Chiswick Park Footbridge
The mutual resolution of architectural form and innovative structural design conceals the complexity of the technical and geometrical constraints these bridges had to address. Brilliantly conceived, beautifully made and ingeniously erected, this project provides not only a much-needed physical link for the community, but also a remarkable local landmark.
Chiswick Park Footbridge is a three-span arched structure providing a new pedestrian link between a successful business park and an underground station, both called Chiswick Park. Providing a safer route than the current railway level crossing, the footbridge spans landscaping, a bus route, and railway lines.
The challenging site posed numerous constraints including a 45m span over Network Rail lines, a restricted landing site at one end including a 4.5m drop in level, a minimum road height clearance for buses in the central span, a set podium launch level at Chiswick Park, and a curved horizontal alignment, all set within a complex urban environment hemmed in by railway lines, roads, residences, a business park and a nature reserve.

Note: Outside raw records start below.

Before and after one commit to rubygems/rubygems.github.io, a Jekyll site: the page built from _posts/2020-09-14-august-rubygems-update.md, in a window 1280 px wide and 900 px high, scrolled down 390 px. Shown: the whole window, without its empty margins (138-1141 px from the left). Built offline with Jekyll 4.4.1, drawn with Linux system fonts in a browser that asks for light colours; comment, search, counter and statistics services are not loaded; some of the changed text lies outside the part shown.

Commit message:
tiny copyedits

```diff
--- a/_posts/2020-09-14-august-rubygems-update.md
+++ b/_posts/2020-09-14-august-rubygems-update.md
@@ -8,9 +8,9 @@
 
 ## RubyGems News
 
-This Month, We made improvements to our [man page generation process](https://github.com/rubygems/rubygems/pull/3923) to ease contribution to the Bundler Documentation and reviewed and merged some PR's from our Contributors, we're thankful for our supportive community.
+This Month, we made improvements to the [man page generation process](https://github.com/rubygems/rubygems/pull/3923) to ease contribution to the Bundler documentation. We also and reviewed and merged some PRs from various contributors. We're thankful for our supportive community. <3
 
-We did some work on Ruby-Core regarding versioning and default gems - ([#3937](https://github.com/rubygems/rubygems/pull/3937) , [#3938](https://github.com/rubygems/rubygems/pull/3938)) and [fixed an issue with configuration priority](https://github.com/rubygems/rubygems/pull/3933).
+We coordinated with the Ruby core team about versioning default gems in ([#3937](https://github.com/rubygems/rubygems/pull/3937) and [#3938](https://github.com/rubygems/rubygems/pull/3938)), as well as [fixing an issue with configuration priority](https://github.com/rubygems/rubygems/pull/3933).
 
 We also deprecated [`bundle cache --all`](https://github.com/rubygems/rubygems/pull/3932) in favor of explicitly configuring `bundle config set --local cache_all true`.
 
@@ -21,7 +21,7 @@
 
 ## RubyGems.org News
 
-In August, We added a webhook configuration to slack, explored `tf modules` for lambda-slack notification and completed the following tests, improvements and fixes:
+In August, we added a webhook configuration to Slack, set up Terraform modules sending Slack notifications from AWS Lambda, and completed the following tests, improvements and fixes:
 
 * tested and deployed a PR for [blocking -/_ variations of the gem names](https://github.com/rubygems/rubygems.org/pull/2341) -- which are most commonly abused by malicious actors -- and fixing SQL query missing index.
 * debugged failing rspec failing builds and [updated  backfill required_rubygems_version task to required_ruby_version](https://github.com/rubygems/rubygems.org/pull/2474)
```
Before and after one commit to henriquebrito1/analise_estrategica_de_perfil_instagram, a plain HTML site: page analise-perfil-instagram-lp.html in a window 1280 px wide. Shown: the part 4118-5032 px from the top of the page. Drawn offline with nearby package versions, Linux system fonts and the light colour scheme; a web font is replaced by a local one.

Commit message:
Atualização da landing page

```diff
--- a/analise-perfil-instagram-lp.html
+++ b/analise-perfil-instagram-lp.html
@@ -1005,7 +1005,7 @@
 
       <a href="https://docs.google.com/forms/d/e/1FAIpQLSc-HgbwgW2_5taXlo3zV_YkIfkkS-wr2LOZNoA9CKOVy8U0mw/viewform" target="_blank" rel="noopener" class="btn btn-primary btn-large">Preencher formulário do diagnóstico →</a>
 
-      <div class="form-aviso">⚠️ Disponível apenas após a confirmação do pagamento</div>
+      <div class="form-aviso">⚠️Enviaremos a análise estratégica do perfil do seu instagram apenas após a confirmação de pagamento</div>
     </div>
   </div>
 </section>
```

A key feature of the structural design was minimum self-weight, so the 45m Network Rail span could be lifted from Chiswick Park while fully fitted out. As such, the use of steel was instrumental in the successful delivery of this bridge, not only for the main arches, but also for the deck itself. The arch was designed as a network arch with close centred crossed cables, which act as a stiff mesh to control pedestrian dynamic effects.
Durability and minimum maintenance requirements led to the use of weathering steel for the primary structure and stainless steel for the hanger cables and architectural metalwork.
The curved geometry of the deck and arches required parametric modelling to create geometry and analysis models. These were used to create the geometric definition of every steel plate in a format suitable for the steelwork contractor’s fabrication model, which avoided the need for 2D fabrication drawings and potential errors. These geometry models were also used to perform checks against the as-built 3D site surveyed data. A series of bespoke error checking tools were developed to assess the deviation from perfect form, which facilitated rapid geometry agreement on site for the critical arch sections.
An ambitious construction programme was based around a ‘kit of parts’, maximising offsite fabrication and minimising the extent of complex on-site works. Each span was assembled in a separate compound and the three spans were then lifted into place during 2 weekends with road closures and a rail possession.
The construction of the UK’s first network arch footbridge built around a curve, in a challenging urban site, using bespoke surveying and control processes and an innovative cable stressing sequence, to budget and programme was a stunning success.